Items like flashlights and radios will require power to operate, and if your journey will be more than a few days you’ll most likely need some way to recharge batteries. In my previous article I mentioned that I carry a foldable 15W solar panel that has a couple of USB ports, along with a small USB battery charger, and I use rechargeable batteries for everything. However, another alternative would be to use the batteries in abandoned vehicles along the way. I always have a 12V USB charger to use in rental cars, and I also bring a 12V lighter socket with wires and alligator clips soldered to it. Even with an EMP car batteries most likely won’t be impacted, so you can plug the charger in the socket, clip it to a car’s battery and recharge things.
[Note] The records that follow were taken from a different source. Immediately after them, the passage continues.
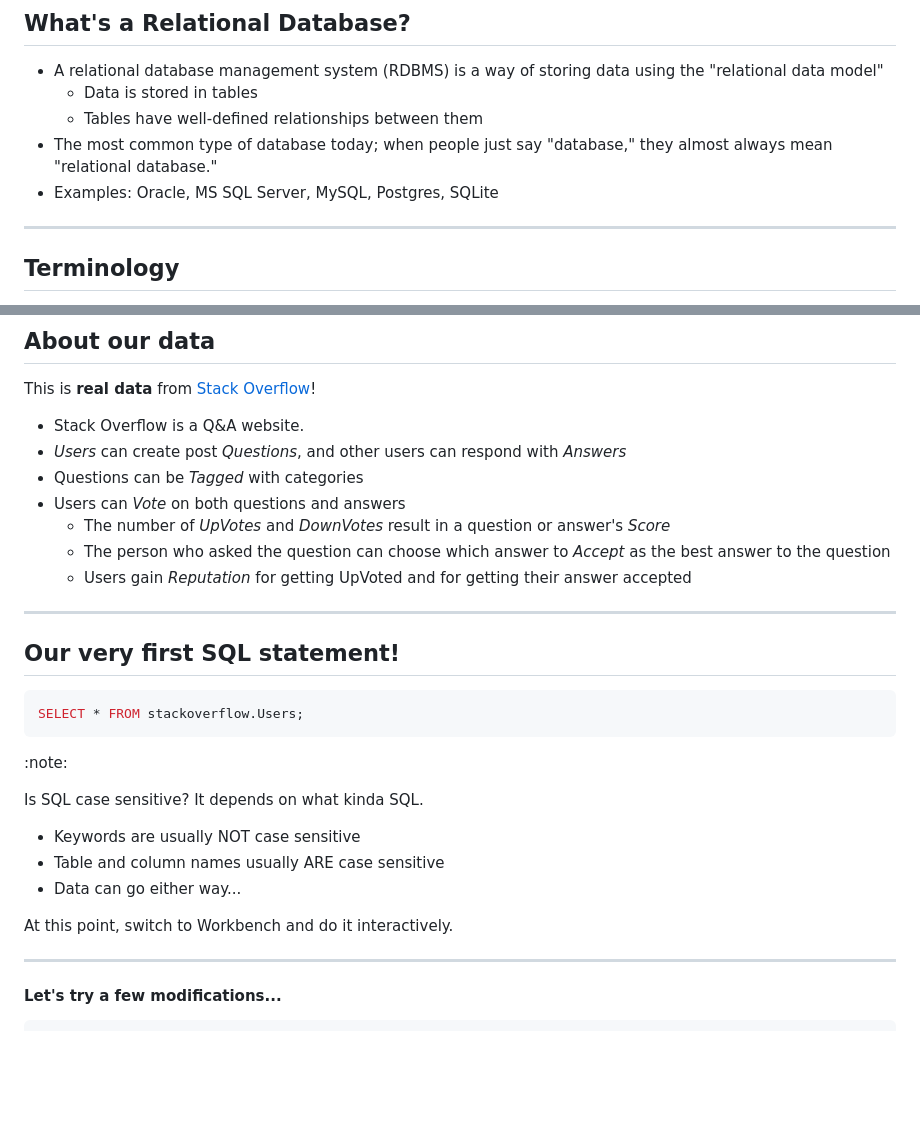
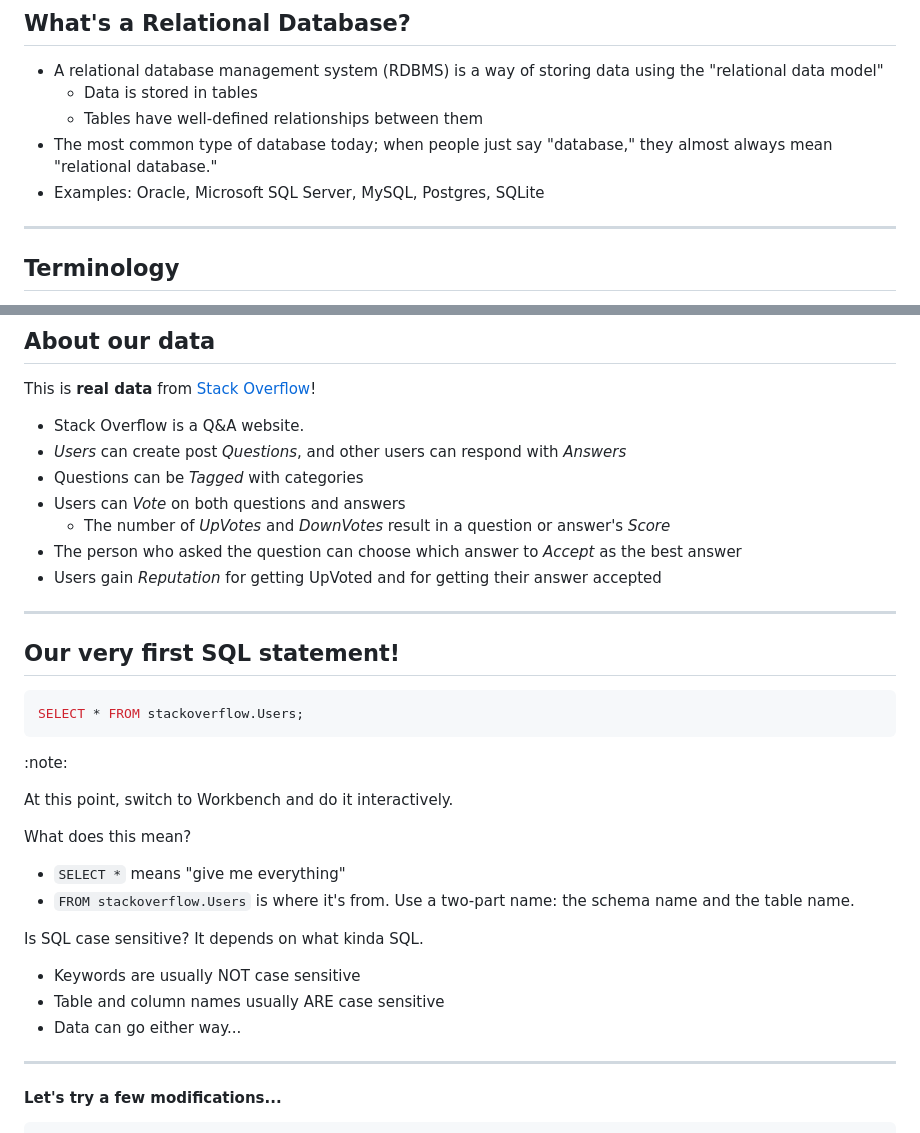
Before and after one commit to aelavender/intro-to-sql-2, a Markdown page: slides.md, 2 parts joined by grey strips. GitHub-like rendering; blank space fills up the shorter version.

```diff
--- a/slides.md
+++ b/slides.md
@@ -100,7 +102,7 @@ Some rules:
   - Data is stored in tables
   - Tables have well-defined relationships between them
 - The most common type of database today; when people just say "database," they almost always mean "relational database."
-- Examples: Oracle, MS SQL Server, MySQL, Postgres, SQLite
+- Examples: Oracle, Microsoft SQL Server, MySQL, Postgres, SQLite
 
 ---
 
@@ -208,8 +212,8 @@ This is **real data** from [Stack Overflow](https://data.stackexchange.com)!
 - Questions can be *Tagged* with categories
 - Users can *Vote* on both questions and answers
   - The number of *UpVotes* and *DownVotes* result in a question or answer's *Score*
-  - The person who asked the question can choose which answer to *Accept* as the best answer to the question
-  - Users gain *Reputation* for getting UpVoted and for getting their answer accepted
+- The person who asked the question can choose which answer to *Accept* as the best answer
+- Users gain *Reputation* for getting UpVoted and for getting their answer accepted
 
 
 ---
@@ -222,12 +226,16 @@ SELECT * FROM stackoverflow.Users;
 
 :note:
 
+At this point, switch to Workbench and do it interactively.
+
+What does this mean?
+ - `SELECT *` means "give me everything"
+ - `FROM stackoverflow.Users` is where it's from.  Use a two-part name: the schema name and the table name.
+
 Is SQL case sensitive?  It depends on what kinda SQL.
   - Keywords are usually NOT case sensitive
   - Table and column names usually ARE case sensitive
   - Data can go either way...
-
-At this point, switch to Workbench and do it interactively.
 
 ---
 
```
Also changed, not shown: other parts of slides.md (+20 -4 lines), img/princess_mononoke.gif (added), img/small-nested-dolls.png (added).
Another potentially critical piece of kit is the ability to repair stuff. I covered this in my previous article, but for RTB travel you should pay special attention to being able to repair your shoes, clothing and load-bearing gear. Your repair kit should include some E6000 shoe glue, Tear-Aid Type A repair tape, some Gorilla tape, some heavy-duty thread and a heavy-duty needle at a minimum.
One somewhat unusual item I carry as part of my RTB kits is an 8” pair of bolt cutters. As I mentioned earlier I always walk or drive as much of the beginning of my RTB route as possible when I arrive at a destination, and one thing I’ve noticed over the years is that there are a lot of chain link fences around, especially on highways. If part of your route requires you to cross a highway or transition through any industrial/railroad areas there’s a really good chance you’ll run into one or more chain link fences, and if you don’t have the ability to cut through it you’ll either have to climb it (not easy with a pack) or go around, which may add considerable time. I’ve played around with cutting scrap chain link fencing with my Leatherman Wave Plus, and while it’s possible it would take a very long time and leave you exposed.
Hopefully this article has provided you with some food for thought when you’re planning your next trip. I realize that a lot of people think that the concept of traveling cross-country after a SHTF disaster is the stuff of post-apocalyptic fiction novels, and that you’d most likely never be able to pull it off, but if I’m separated from my home and family when a disaster strikes I know that I’m personally going to do everything I can to get home. While no one can guarantee that you’ll be able to make it home, I’m absolutely certain that if you don’t plan and prepare for it then the odds of you making it are a lot lower. I also realize that there are a lot more aspects to this discussion that I wasn’t able to cover, so I’m hoping that others will pick up the torch and fill in the blanks in future articles.
(This concludes a five-part series.)